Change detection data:
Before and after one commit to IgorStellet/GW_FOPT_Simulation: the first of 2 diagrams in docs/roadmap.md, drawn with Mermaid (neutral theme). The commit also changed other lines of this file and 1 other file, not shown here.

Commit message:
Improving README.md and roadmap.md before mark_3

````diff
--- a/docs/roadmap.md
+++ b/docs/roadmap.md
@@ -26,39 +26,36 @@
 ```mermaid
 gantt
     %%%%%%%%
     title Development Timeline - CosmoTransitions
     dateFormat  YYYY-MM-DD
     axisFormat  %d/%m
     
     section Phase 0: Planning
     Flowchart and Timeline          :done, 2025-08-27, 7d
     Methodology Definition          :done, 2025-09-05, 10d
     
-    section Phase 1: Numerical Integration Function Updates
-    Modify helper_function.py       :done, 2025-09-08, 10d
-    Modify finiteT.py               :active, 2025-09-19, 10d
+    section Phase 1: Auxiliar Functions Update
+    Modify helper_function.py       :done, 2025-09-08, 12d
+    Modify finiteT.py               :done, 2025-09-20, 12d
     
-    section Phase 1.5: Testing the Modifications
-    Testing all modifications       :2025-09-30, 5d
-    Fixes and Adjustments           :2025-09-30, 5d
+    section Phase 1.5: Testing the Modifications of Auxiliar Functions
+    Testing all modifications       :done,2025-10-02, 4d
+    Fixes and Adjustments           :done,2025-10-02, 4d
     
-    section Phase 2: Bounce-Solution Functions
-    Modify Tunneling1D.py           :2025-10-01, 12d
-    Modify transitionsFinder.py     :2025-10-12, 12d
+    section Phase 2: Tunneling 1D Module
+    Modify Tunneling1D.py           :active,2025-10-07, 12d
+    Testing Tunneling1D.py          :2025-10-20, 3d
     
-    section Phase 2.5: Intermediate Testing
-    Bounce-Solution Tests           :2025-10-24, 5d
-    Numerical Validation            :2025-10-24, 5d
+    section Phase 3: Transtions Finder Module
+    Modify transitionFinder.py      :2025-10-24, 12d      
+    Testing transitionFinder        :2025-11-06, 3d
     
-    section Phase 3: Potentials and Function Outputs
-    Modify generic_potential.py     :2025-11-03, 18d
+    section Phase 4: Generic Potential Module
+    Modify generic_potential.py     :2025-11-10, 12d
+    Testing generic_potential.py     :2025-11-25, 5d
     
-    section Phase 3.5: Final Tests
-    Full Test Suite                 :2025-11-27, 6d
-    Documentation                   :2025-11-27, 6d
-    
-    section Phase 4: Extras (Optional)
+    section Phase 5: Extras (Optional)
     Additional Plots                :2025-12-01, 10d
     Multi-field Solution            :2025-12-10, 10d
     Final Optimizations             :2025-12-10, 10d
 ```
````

Requirement = The lines in the entries above that carry the word "Testing" must be copied.

Completed task =
-    section Phase 1.5: Testing the Modifications
-    Testing all modifications       :2025-09-30, 5d
+    section Phase 1.5: Testing the Modifications of Auxiliar Functions
+    Testing all modifications       :done,2025-10-02, 4d
+    Testing Tunneling1D.py          :2025-10-20, 3d
-    section Phase 2.5: Intermediate Testing
+    Testing transitionFinder        :2025-11-06, 3d
+    Testing generic_potential.py     :2025-11-25, 5d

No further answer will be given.